    In the state of Florida, legal drivers are required to carry Personal Injury Protection (PIP) and property damage coverage as part of their car insurance policies.
  • 3

    PIP can be used to cover 80% of medical expenses related to an accident that meet the criteria for an “emergency medical condition.”

  • 4
    It is important for Florida drivers involved in an accident with an uninsured motorist to file a police report and check their own auto insurance policy for Uninsured Motorist Coverage (UM).
  • 5
    If UM coverage is not present on the driver’s insurance policy, collision coverage may be used to cover damages to the vehicle.
  • 6
    Drivers who were hit by an uninsured driver should also consider speaking with a qualified personal injury attorney as they may be able to negotiate with the at-fault driver’s insurer or press charges depending on the details of the case.

Let’s Review Florida’s No-Fault Car Insurance Laws First

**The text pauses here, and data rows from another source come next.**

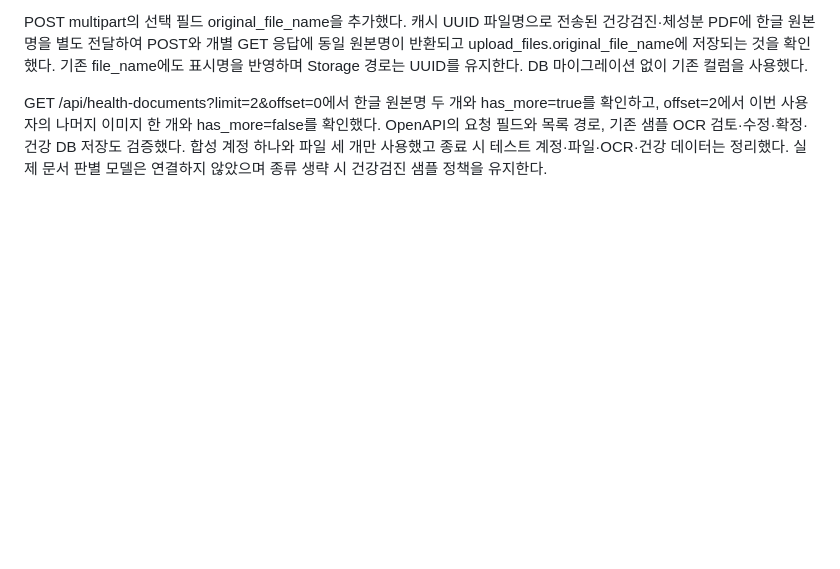
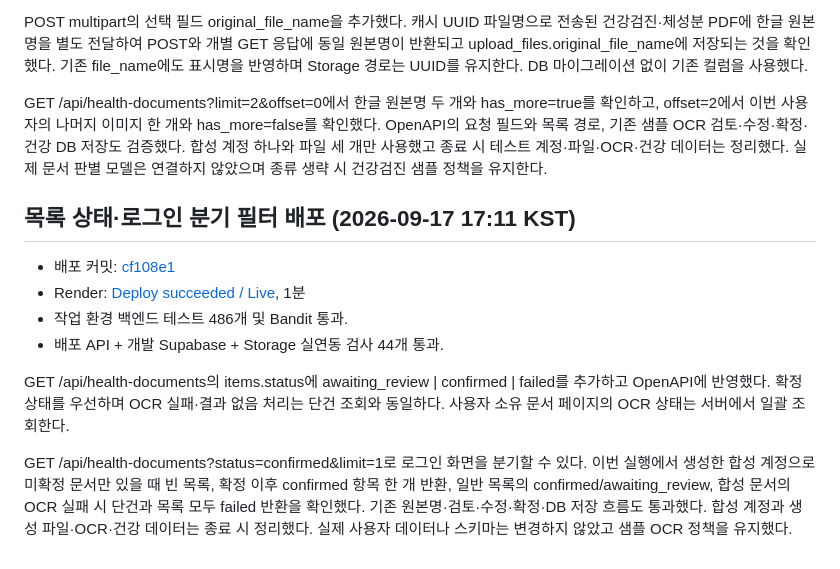
Before and after one commit to gahya9904/Auto-Fit, a Markdown page: docs/health-documents-deployment-results.md, the part around the change. Drawn GitHub-style; blank space fills up the shorter version.

Commit message:
docs(health): record list status deployment and login flow verification

```diff
--- a/docs/health-documents-deployment-results.md
+++ b/docs/health-documents-deployment-results.md
@@ -94,3 +94,21 @@ offset=2에서 이번 사용자의 나머지 이미지 한 개와 has_more=false
 요청 필드와 목록 경로, 기존 샘플 OCR 검토·수정·확정·건강 DB 저장도 검증했다.
 합성 계정 하나와 파일 세 개만 사용했고 종료 시 테스트 계정·파일·OCR·건강 데이터는 정리했다.
 실제 문서 판별 모델은 연결하지 않았으며 종류 생략 시 건강검진 샘플 정책을 유지한다.
+
+## 목록 상태·로그인 분기 필터 배포 (2026-09-17 17:11 KST)
+
+- 배포 커밋: [cf108e1](https://github.com/gahya9904/Auto-Fit/commit/cf108e13a4c937cfa2d3f7f8a6811f926adb9e30)
+- Render: [Deploy succeeded / Live](https://dashboard.render.com/web/srv-dafmuen40ujc73c0ermg/deploys/dep-dalq0n0ae00c73c8hcg0), 1분
+- 작업 환경 백엔드 테스트 486개 및 Bandit 통과.
+- 배포 API + 개발 Supabase + Storage 실연동 검사 44개 통과.
+
+GET /api/health-documents의 items.status에 awaiting_review | confirmed | failed를
+추가하고 OpenAPI에 반영했다. 확정 상태를 우선하며 OCR 실패·결과 없음 처리는 단건 조회와
+동일하다. 사용자 소유 문서 페이지의 OCR 상태는 서버에서 일괄 조회한다.
+
+GET /api/health-documents?status=confirmed&limit=1로 로그인 화면을 분기할 수 있다.
+이번 실행에서 생성한 합성 계정으로 미확정 문서만 있을 때 빈 목록, 확정 이후 confirmed 항목
+한 개 반환, 일반 목록의 confirmed/awaiting_review, 합성 문서의 OCR 실패 시 단건과 목록 모두
+failed 반환을 확인했다. 기존 원본명·검토·수정·확정·DB 저장 흐름도 통과했다.
+합성 계정과 생성 파일·OCR·건강 데이터는 종료 시 정리했다. 실제 사용자 데이터나 스키마는
+변경하지 않았고 샘플 OCR 정책을 유지했다.
```
Also changed, not shown: docs/frontend-api-handoff.md (+1 -1 lines), docs/health-documents-api.md (+1 -1 lines).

Florida drivers are legally required to carry PIP and property damage coverage as a part of their car insurance policies. This provides a minimum of $10,000 that will be used to cover certain damages/injuries caused by an accident. Florida is a no-fault state, which is why each driver is required to carry their own insurance.

When it comes to the application of PIP, fault won’t be a factor following a car accident. The driver just needs to seek appropriate medical treatment within 14 days of the accident. Otherwise, the PIP insurance carrier could reject an injury claim outright.

Keep in mind that PIP can be used to cover 80% of your medical expenses caused by a car accident (assuming that doesn’t exceed your policy limit). To qualify for PIP coverage, injuries have to be determined to be an “emergency medical condition.” This means that your injuries:

  • Are life-threatening, or
  • Significantly impact normal bodily functions, or
  • Have triggered severe internal organ dysfunction

Remember that this holds true for the at-fault driver as well. Be sure to check out our other resources on PIP in Florida if you’d like to learn more. This is an important topic that impacts any driver in Florida.

Filing a Police Report & Insurance Claim After the Car Accident

Since Florida is a no-fault state, that means you’ll be filing a car accident claim with your own insurance company no matter what. An official police report will help your case, so keep this in mind if the other driver tries to offer money or otherwise handle things privately. Damages and resulting injuries are often worse than they appear initially.

Don’t leave the scene of the car accident and take steps to document whatever details you can while you are waiting for the police to arrive. They’ll take statements from you, the at-fault driver and any witnesses. This documentation will be very important, especially if you end up having to take legal action.

After the police report has been filed in Florida, you should file an uninsured motorist insurance claim with your carrier. If you aren’t sure whether you have uninsured motorist (UM) coverage on your auto insurance policy, now would be a great time to check!

How Uninsured Motorist Coverage Works

If you are hit by a driver that doesn’t have insurance, your PIP coverage will be able to help. But what if the resulting damages exceed your coverage limits? In this scenario, the next best option will be to seek compensation from your own insurance provider. This is possible if you have uninsured motorist coverage on your car insurance policy.

The name should make it clear what this type of coverage does and this post should provide a compelling enough reason to make sure you add it to your auto insurance policy (if you haven’t done that already). Uninsured Motorist coverage isn’t required in the state of Florida, but our personal injury attorneys highly recommend it. This would cover damages your vehicle sustained in the accident and compensate you for injuries if the at-fault driver has no insurance of their own.

A Floridian involved in a motorcycle accident fills out their injury claim form.